Whichever method you
choose, the first $1,000 of the child's investment income will be tax-free
and the next $1,000 will be taxed at the child's 5% or 10% tax rate
depending on earned income.
Additional income is taxed at the parents' rate, which may be a lot higher
However, the "kiddie tax" that results from reporting the
child's income on a parent's return can indirectly result in a higher
family tax burden.
The reason is that if
your child's income exceeds $2,000, any excess will increase your
"adjusted gross income," which in turn can reduce some of your
tax benefits. The size of certain tax benefits is tied to your adjusted
gross income. Generally, the higher your income, the smaller your
Among the tax benefits at risk are write-offs for medical and
"miscellaneous" itemized expenses, Individual Retirement Account
deductions and the child-care credit. The list grows longer for
higher-income parents who are subject to automatic reductions in most
itemized deductions and a phaseout of personal exemptions as their income
On the other hand, reporting the child's income on a
parent's return can increase the amount of investment interest expense
that the parent can write off and raise the deductible ceiling on large
charitable contributions.
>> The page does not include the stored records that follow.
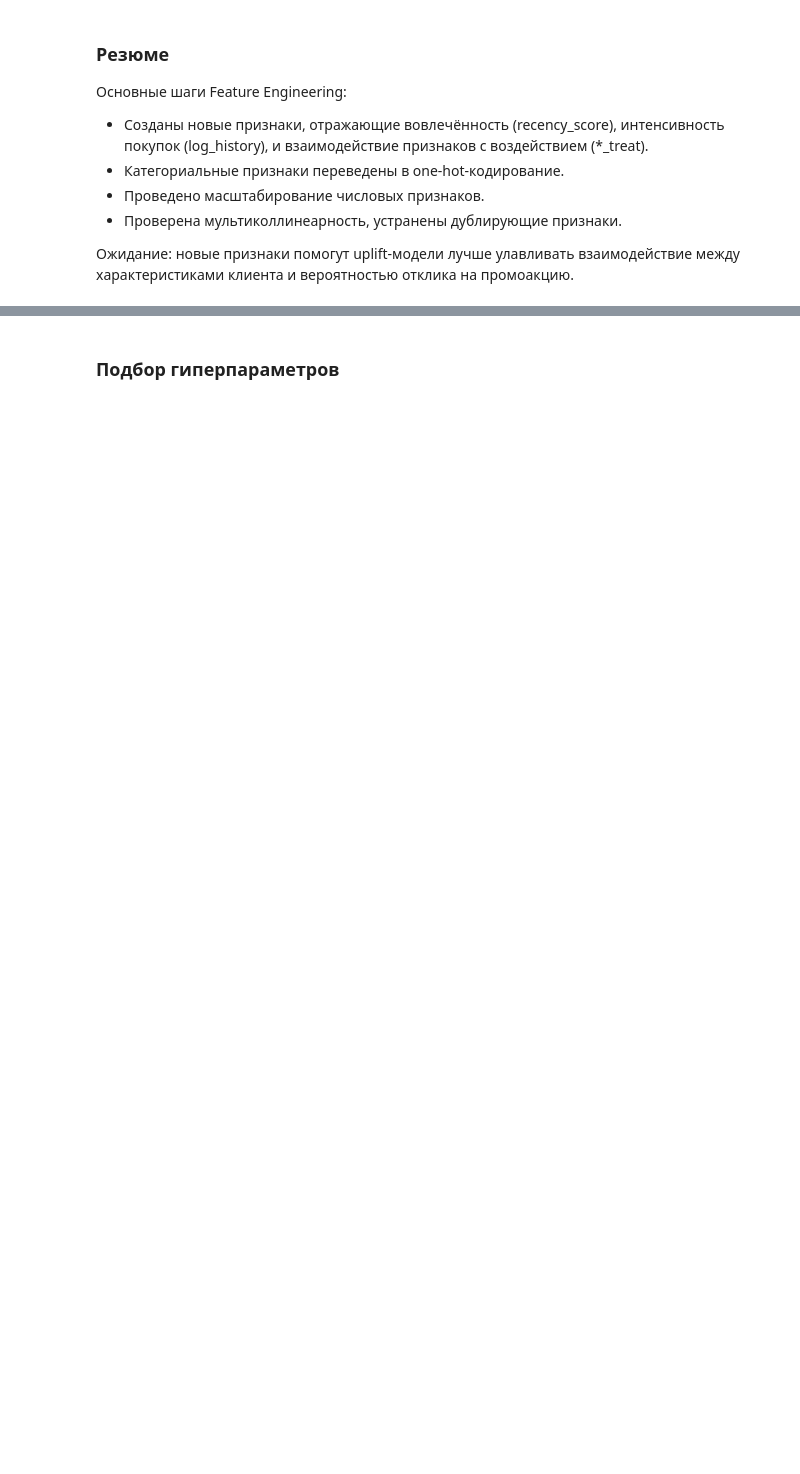
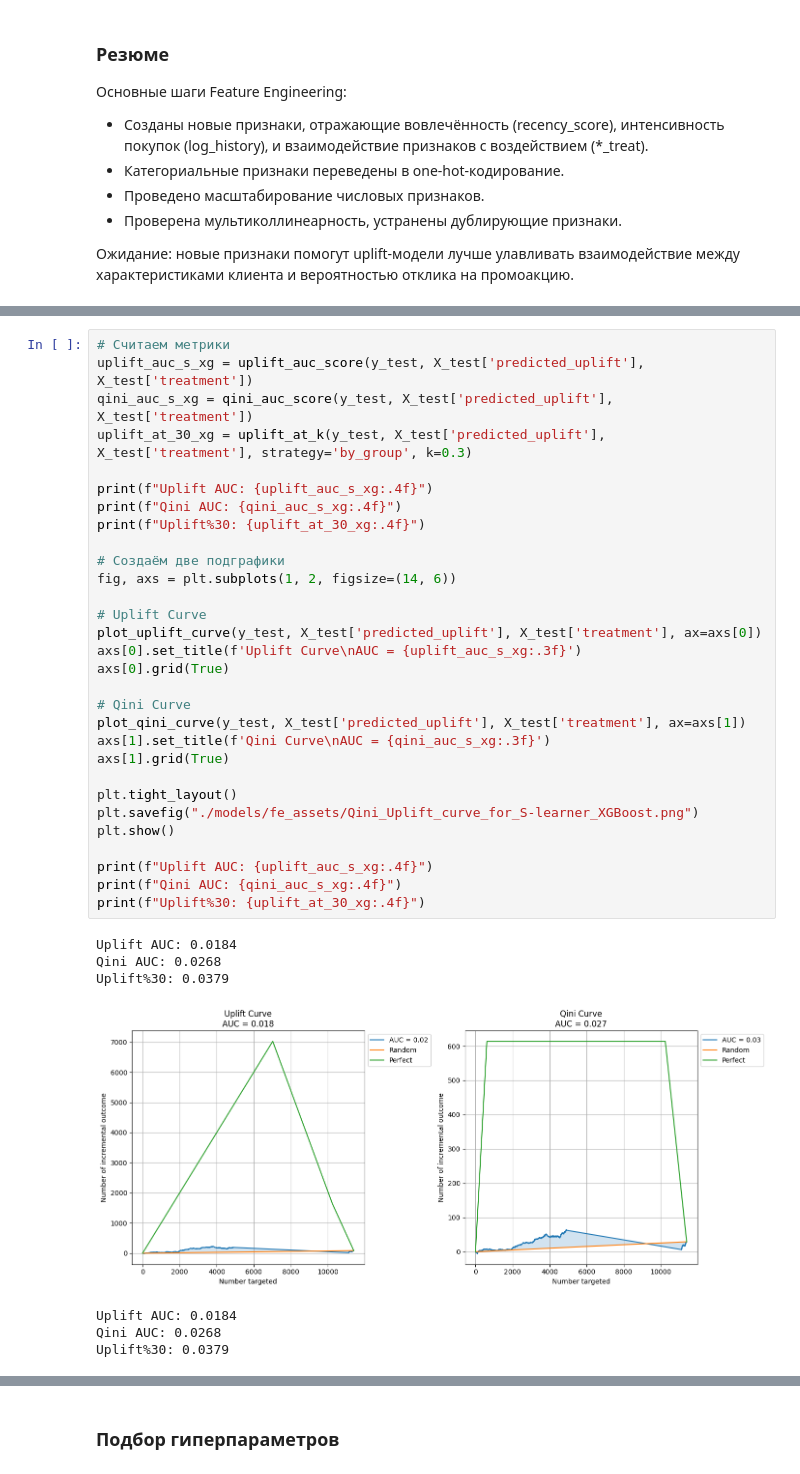
Before and after one commit to kruglikovAlex/mle-uplift-project-2025, a Jupyter notebook: final_project_template.ipynb, the cells around one changed output, grey strips where cells are left out. Cells and saved outputs as stored; diff of their text form; blank space fills up the shorter version.

```diff
--- a/final_project_template.ipynb
+++ b/final_project_template.ipynb
@@ -2477,0 +2172,38 @@ Uplift@30%: 0.0333
+# %%
+# Считаем метрики
+uplift_auc_s_xg = uplift_auc_score(y_test, X_test['predicted_uplift'], X_test['treatment'])
+qini_auc_s_xg = qini_auc_score(y_test, X_test['predicted_uplift'], X_test['treatment'])
+uplift_at_30_xg = uplift_at_k(y_test, X_test['predicted_uplift'], X_test['treatment'], strategy='by_group', k=0.3)
+
+print(f"Uplift AUC: {uplift_auc_s_xg:.4f}")
+print(f"Qini AUC: {qini_auc_s_xg:.4f}")
+print(f"Uplift%30: {uplift_at_30_xg:.4f}")
+
+# Создаём две подграфики
+fig, axs = plt.subplots(1, 2, figsize=(14, 6))
+
+# Uplift Curve
+plot_uplift_curve(y_test, X_test['predicted_uplift'], X_test['treatment'], ax=axs[0])
+axs[0].set_title(f'Uplift Curve\nAUC = {uplift_auc_s_xg:.3f}')
+axs[0].grid(True)
+
+# Qini Curve
+plot_qini_curve(y_test, X_test['predicted_uplift'], X_test['treatment'], ax=axs[1])
+axs[1].set_title(f'Qini Curve\nAUC = {qini_auc_s_xg:.3f}')
+axs[1].grid(True)
+
+plt.tight_layout()
+plt.savefig("./models/fe_assets/Qini_Uplift_curve_for_S-learner_XGBoost.png")
+plt.show()
+
+print(f"Uplift AUC: {uplift_auc_s_xg:.4f}")
+print(f"Qini AUC: {qini_auc_s_xg:.4f}")
+print(f"Uplift%30: {uplift_at_30_xg:.4f}")
+# %% [output]
+Uplift AUC: 0.0184
+Qini AUC: 0.0268
+Uplift%30: 0.0379
+[figure, added]
+Uplift AUC: 0.0184
+Qini AUC: 0.0268
+Uplift%30: 0.0379
```
Also changed, not shown: parts of 42 cells of this notebook, 11 other files.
But relatively few people will find those
advantages outweighing the disadvantages of including the child's income
on their own return.
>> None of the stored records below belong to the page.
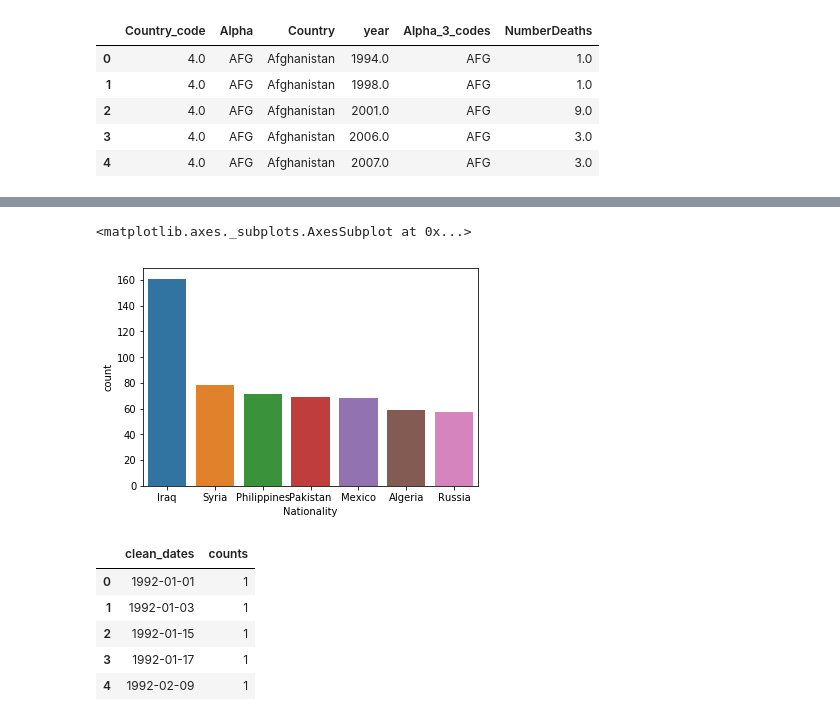
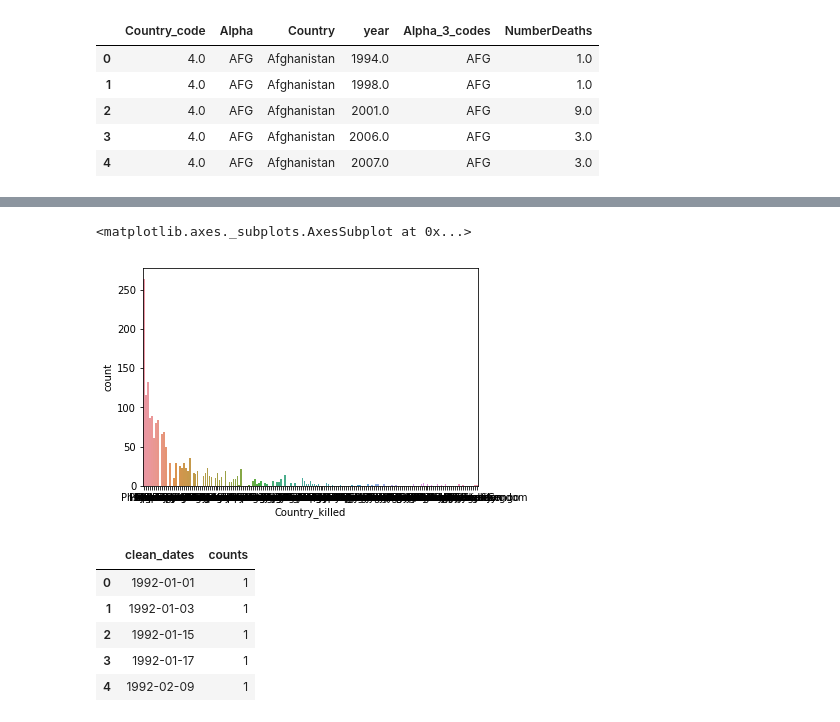
Before and after one commit to seashiva94/data_viz_project, a Jupyter notebook: mapColor.ipynb, the cells around one changed output, grey strips where cells are left out. Saved outputs shown, nothing was run; the diff lists cells and outputs as text; code cells hidden in the pictures.

```diff
--- a/mapColor.ipynb
+++ b/mapColor.ipynb
@@ -210,11 +299,11 @@ counts_all2.head()
 # %%
 df = counts_all2
 
-data = [ dict(
+data2 = [ dict(
         type = 'choropleth',
         locations = df['Alpha'],
         z = df['NumberDeaths'],
-        #text = df['Country_killed'],
+        text = df['Country'],
         #colorscale = [[0,"rgb(5, 10, 172)"],[0.35,"rgb(40, 60, 190)"],[0.5,"rgb(70, 100, 245)"],\
         #    [0.6,"rgb(90, 120, 245)"],[0.7,"rgb(106, 137, 247)"],[1,"rgb(220, 220, 220)"]],
         #autocolorscale = True,
@@ -240,6 +329,6 @@ layout = dict(
     )
 )
 
-fig = dict( data=data, layout=layout )
-py.iplot( fig, validate=False, filename='d3-world-map' )
+fig = dict( data=data2, layout=layout )
+py.iplot( fig, validate=False )
 # %% [output]
@@ -248,10 +336,10 @@ High five! You successfully sent some data to your account on plotly. View your
 # %%
 import seaborn as sns
 # %%
-sns.countplot(data = data, x = 'Nationality', order = data.Nationality.value_counts().iloc[:7].index)
+sns.countplot(data = data, x = 'Country_killed', order = data.Nationality.value_counts().index)
 # %% [output]
 <matplotlib.axes._subplots.AxesSubplot at 0x...>
-[figure, old version]
+[figure, new version]
 # %%
 timeSeries = data.groupby([data.clean_dates]).size().reset_index(name='counts')
 # %%
```
Also changed, not shown: parts of 23 cells of this notebook.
Nevertheless, filing a separate return
for the child may not be the most economical option either. We know from
experience that it takes time for both the preparation and the internal
processing of an additional tax return in our office to prepare a special
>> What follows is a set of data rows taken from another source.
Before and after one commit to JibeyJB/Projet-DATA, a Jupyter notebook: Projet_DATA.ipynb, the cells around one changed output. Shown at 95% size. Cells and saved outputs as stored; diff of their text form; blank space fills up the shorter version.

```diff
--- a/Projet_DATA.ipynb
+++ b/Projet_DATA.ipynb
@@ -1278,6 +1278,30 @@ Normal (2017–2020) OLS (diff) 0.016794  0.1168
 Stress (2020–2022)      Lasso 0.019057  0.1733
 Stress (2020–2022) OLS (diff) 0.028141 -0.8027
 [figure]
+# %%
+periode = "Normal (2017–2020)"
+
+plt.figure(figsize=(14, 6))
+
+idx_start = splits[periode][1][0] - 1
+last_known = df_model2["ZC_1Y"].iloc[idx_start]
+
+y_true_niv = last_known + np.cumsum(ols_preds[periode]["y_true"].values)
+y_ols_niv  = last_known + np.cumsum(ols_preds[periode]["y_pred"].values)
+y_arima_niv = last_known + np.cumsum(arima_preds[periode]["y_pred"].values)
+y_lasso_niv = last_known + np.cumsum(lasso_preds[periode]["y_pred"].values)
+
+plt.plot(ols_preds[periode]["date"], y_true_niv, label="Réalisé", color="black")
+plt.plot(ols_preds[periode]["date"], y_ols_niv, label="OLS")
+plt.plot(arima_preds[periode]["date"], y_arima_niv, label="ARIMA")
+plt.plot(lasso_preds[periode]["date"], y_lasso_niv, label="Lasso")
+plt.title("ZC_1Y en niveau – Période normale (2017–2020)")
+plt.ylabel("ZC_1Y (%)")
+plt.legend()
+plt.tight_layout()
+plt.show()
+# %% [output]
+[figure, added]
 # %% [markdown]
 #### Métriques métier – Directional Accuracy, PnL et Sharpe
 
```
return for your child. Rest assured, however that we do attempt to
make the best decision for our clients in each individual situation.